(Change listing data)
- Opening Delimiter -
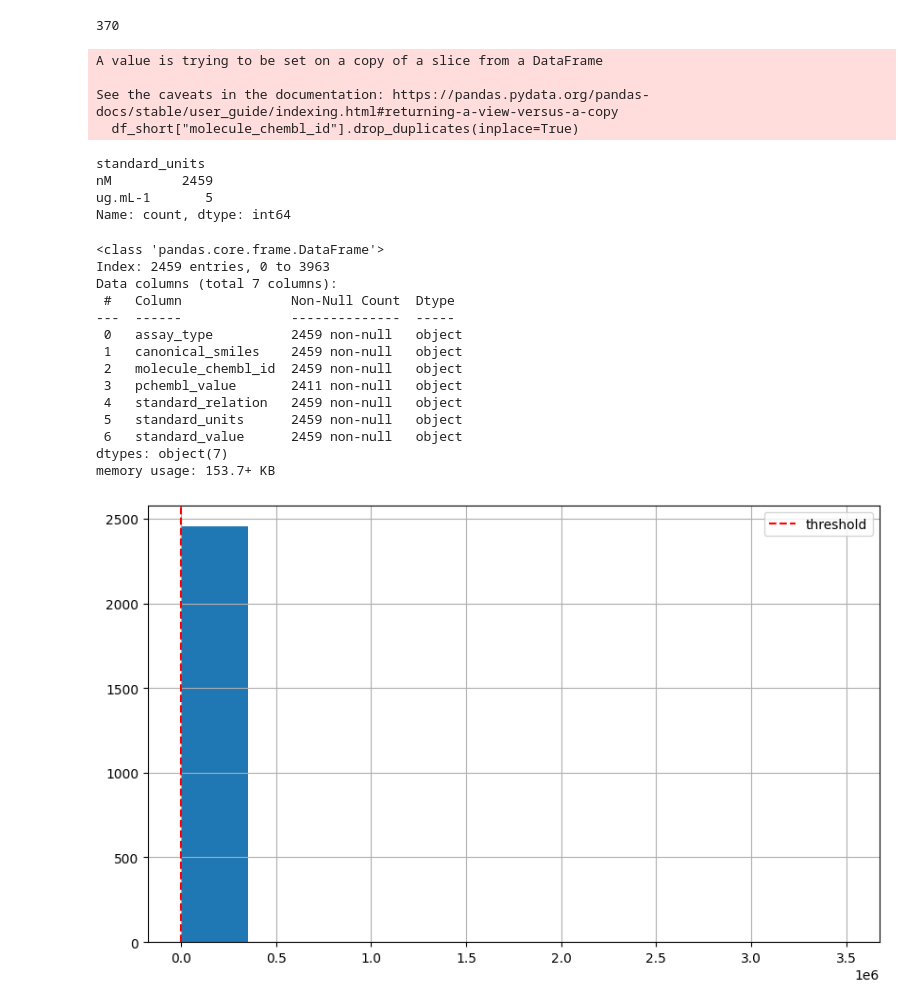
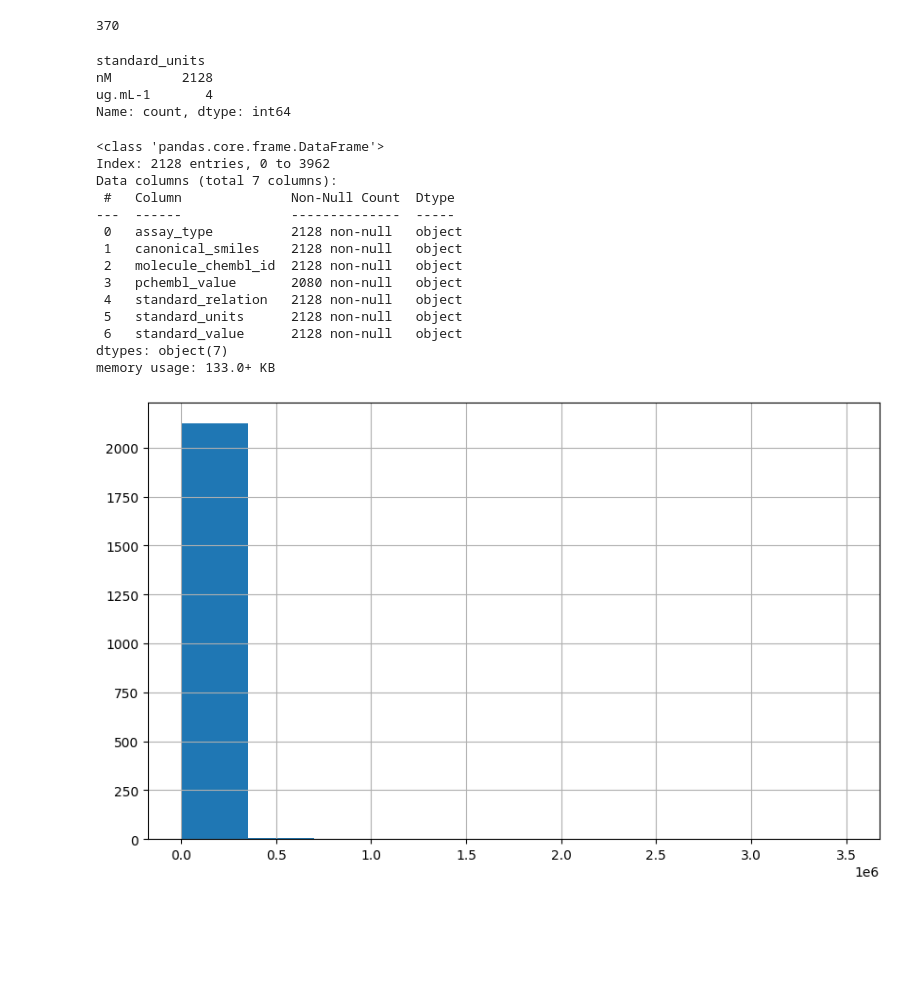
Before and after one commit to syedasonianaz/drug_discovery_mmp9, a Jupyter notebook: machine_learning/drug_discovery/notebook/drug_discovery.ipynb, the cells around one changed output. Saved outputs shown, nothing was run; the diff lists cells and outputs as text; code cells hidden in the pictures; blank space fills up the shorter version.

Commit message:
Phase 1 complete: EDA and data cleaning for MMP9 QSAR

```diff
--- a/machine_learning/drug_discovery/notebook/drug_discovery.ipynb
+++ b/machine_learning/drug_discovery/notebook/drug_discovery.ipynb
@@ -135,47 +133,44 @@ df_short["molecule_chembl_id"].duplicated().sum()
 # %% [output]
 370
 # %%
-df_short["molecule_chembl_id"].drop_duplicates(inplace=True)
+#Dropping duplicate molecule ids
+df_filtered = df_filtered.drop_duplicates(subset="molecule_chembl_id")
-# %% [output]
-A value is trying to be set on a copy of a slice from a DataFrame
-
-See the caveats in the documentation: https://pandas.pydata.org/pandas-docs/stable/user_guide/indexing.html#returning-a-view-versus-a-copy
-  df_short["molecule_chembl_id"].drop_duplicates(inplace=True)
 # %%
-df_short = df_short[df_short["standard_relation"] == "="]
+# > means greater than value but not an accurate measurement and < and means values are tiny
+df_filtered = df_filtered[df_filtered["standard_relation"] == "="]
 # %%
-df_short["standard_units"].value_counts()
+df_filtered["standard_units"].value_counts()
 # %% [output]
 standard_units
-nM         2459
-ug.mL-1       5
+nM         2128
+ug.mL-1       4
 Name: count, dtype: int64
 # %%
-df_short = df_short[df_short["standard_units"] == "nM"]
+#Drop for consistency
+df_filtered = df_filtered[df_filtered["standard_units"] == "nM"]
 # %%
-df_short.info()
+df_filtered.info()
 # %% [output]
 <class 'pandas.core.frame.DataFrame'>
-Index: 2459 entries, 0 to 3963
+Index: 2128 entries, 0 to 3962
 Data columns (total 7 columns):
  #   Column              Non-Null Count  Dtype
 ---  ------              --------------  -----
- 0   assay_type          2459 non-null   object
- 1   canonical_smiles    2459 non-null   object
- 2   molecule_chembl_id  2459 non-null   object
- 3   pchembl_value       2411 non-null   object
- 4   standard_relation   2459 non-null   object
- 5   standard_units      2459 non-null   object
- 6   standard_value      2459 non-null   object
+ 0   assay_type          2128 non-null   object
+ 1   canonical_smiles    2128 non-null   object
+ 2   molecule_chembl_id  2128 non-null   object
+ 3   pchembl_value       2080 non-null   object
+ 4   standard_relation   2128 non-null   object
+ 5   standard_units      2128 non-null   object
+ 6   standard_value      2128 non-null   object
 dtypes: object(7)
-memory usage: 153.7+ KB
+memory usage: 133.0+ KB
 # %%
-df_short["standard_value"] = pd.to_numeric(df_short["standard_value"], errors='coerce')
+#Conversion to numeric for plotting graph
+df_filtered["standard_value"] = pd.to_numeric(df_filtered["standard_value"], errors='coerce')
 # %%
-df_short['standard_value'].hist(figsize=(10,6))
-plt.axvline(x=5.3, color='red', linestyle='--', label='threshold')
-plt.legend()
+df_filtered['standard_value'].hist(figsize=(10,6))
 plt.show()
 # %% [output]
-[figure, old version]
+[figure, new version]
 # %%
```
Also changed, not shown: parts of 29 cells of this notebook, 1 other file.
- Closing Delimiter -
Give back the records above exactly. Pictures stay out.

**Reply to the task:**
Before and after one commit to syedasonianaz/drug_discovery_mmp9, a Jupyter notebook: machine_learning/drug_discovery/notebook/drug_discovery.ipynb, the cells around one changed output. Saved outputs shown, nothing was run; the diff lists cells and outputs as text; code cells hidden in the pictures; blank space fills up the shorter version.

Commit message:
Phase 1 complete: EDA and data cleaning for MMP9 QSAR

```diff
--- a/machine_learning/drug_discovery/notebook/drug_discovery.ipynb
+++ b/machine_learning/drug_discovery/notebook/drug_discovery.ipynb
@@ -135,47 +133,44 @@ df_short["molecule_chembl_id"].duplicated().sum()
 # %% [output]
 370
 # %%
-df_short["molecule_chembl_id"].drop_duplicates(inplace=True)
+#Dropping duplicate molecule ids
+df_filtered = df_filtered.drop_duplicates(subset="molecule_chembl_id")
-# %% [output]
-A value is trying to be set on a copy of a slice from a DataFrame
-
-See the caveats in the documentation: https://pandas.pydata.org/pandas-docs/stable/user_guide/indexing.html#returning-a-view-versus-a-copy
-  df_short["molecule_chembl_id"].drop_duplicates(inplace=True)
 # %%
-df_short = df_short[df_short["standard_relation"] == "="]
+# > means greater than value but not an accurate measurement and < and means values are tiny
+df_filtered = df_filtered[df_filtered["standard_relation"] == "="]
 # %%
-df_short["standard_units"].value_counts()
+df_filtered["standard_units"].value_counts()
 # %% [output]
 standard_units
-nM         2459
-ug.mL-1       5
+nM         2128
+ug.mL-1       4
 Name: count, dtype: int64
 # %%
-df_short = df_short[df_short["standard_units"] == "nM"]
+#Drop for consistency
+df_filtered = df_filtered[df_filtered["standard_units"] == "nM"]
 # %%
-df_short.info()
+df_filtered.info()
 # %% [output]
 <class 'pandas.core.frame.DataFrame'>
-Index: 2459 entries, 0 to 3963
+Index: 2128 entries, 0 to 3962
 Data columns (total 7 columns):
  #   Column              Non-Null Count  Dtype
 ---  ------              --------------  -----
- 0   assay_type          2459 non-null   object
- 1   canonical_smiles    2459 non-null   object
- 2   molecule_chembl_id  2459 non-null   object
- 3   pchembl_value       2411 non-null   object
- 4   standard_relation   2459 non-null   object
- 5   standard_units      2459 non-null   object
- 6   standard_value      2459 non-null   object
+ 0   assay_type          2128 non-null   object
+ 1   canonical_smiles    2128 non-null   object
+ 2   molecule_chembl_id  2128 non-null   object
+ 3   pchembl_value       2080 non-null   object
+ 4   standard_relation   2128 non-null   object
+ 5   standard_units      2128 non-null   object
+ 6   standard_value      2128 non-null   object
 dtypes: object(7)
-memory usage: 153.7+ KB
+memory usage: 133.0+ KB
 # %%
-df_short["standard_value"] = pd.to_numeric(df_short["standard_value"], errors='coerce')
+#Conversion to numeric for plotting graph
+df_filtered["standard_value"] = pd.to_numeric(df_filtered["standard_value"], errors='coerce')
 # %%
-df_short['standard_value'].hist(figsize=(10,6))
-plt.axvline(x=5.3, color='red', linestyle='--', label='threshold')
-plt.legend()
+df_filtered['standard_value'].hist(figsize=(10,6))
 plt.show()
 # %% [output]
-[figure, old version]
+[figure, new version]
 # %%
```
Also changed, not shown: parts of 29 cells of this notebook, 1 other file.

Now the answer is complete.